Over the past few years, there have been numerous efforts in state legislatures and the federal government surrounding pay transparency. Most of these efforts seem to be indicating that more transparency about wages will help to alleviate wage discrimination in general and the "gender pay gap" in particular. I’ve written recently about the problems with some of the studies of the gender pay gap here.
Several states have passed, or tried to pass laws that would require employers to include a great deal of information in job postings; prohibit asking candidates about current or past salaries, and require more information be included on pay stubs. All of them purport to aid in informing employees about their pay, method of pay, etc., so they might know if they’re being discriminated against in pay practices. Having been in HR for more than 25 years, I’ve encountered very few employees who don’t know what their rate of pay is, or how they’re paid. None of these efforts have adequately explained how these laws will aid in preventing wage discrimination.

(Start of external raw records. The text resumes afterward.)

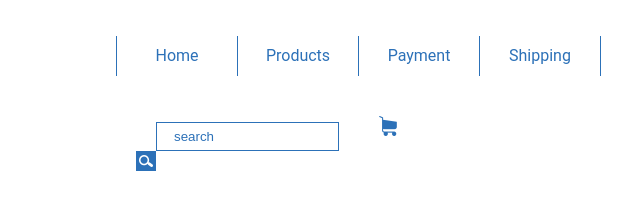
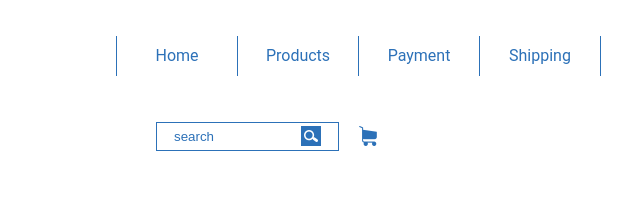
Before and after one commit to yushchak/yushchak.github.io, a plain HTML site: page index.html in a window 1280 px wide. Shown: the full height of the page, 429-1061 px from the left. Drawn offline with Linux system fonts and the light colour scheme.

Commit message:
icons aligned

```diff
--- a/style.css
+++ b/style.css
@@ -44,6 +44,7 @@
 }
 
 .search-icon {
+	display: block;
 	border:none;
 	background-color: #2c71b8;
 	width:20px;
@@ -51,6 +52,11 @@
 	background-image: url("images/icon (4).png");
 	background-repeat: no-repeat;
 	background-position: center;
+	margin: -25px 0px 0px 165px;
 }
 
 input::-webkit-input-placeholder { color: #2c71b8; padding-left: 15px; }
+
+.bin {
+	margin: 10px 0px 0px -20px;
+}
```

And then there’s the EEOC and the new requirements for the EEO-1 reports (see here about half-way into the post). The agency states that this massive collection of aggregate data will "alert" business to possible wage discrimination and encourage them to correct it, and will help the EEOC to target businesses for "review" of their pay practices. In my earlier post, I quote the US Chamber’s response. In essence, there’s no way that the collection and analyses of the data that will be collected in this effort will accomplish anything useful. The categories the EEOC will use will require wildly disparate jobs to be lumped together, with no real consideration for the many factors that go into decisions about pay. If anything, I believe, as many others do, that the use and publication of this mass of data will only cause confusion, misinterpretation and will further muddy the waters.
Now comes a survey that presents some very interesting data. A Point Taken-Marist survey shows that more than 70% of Americans do not think employers should be required to publish employee salaries, either internally or externally, and about 66% said they would not want their pay disclosed to anyone! Furthermore, 58% say that if private companies make salaries public "it will increase conflict among employees within the company." Well, that certainly raises some issues with the EEOC’s collection of data!
As an HR pro, I believe that businesses should be more upfront about what a position pays – at least the range – when recruiting. It would certainly make more sense for candidates to select in or out based on that information rather than waste everyone’s time. One cannot always surmise the general rate of pay from a posting’s job title or description. And, I also believe that a candidate’s current or past salary should have limited application in determining what salary will be offered. While knowing past salary can help an employer determine the level of experience, responsibility, etc. the person had in previous jobs, it really shouldn’t factor into what that employer will now pay – the business’s salary budget, the scope of the job, and the value of the position to the business should play more of a role than the candidate’s pay history. Having said that, I don’t believe that legislating the issue will be helpful.
So, whether pay transparency is good or not, depends on whom you ask.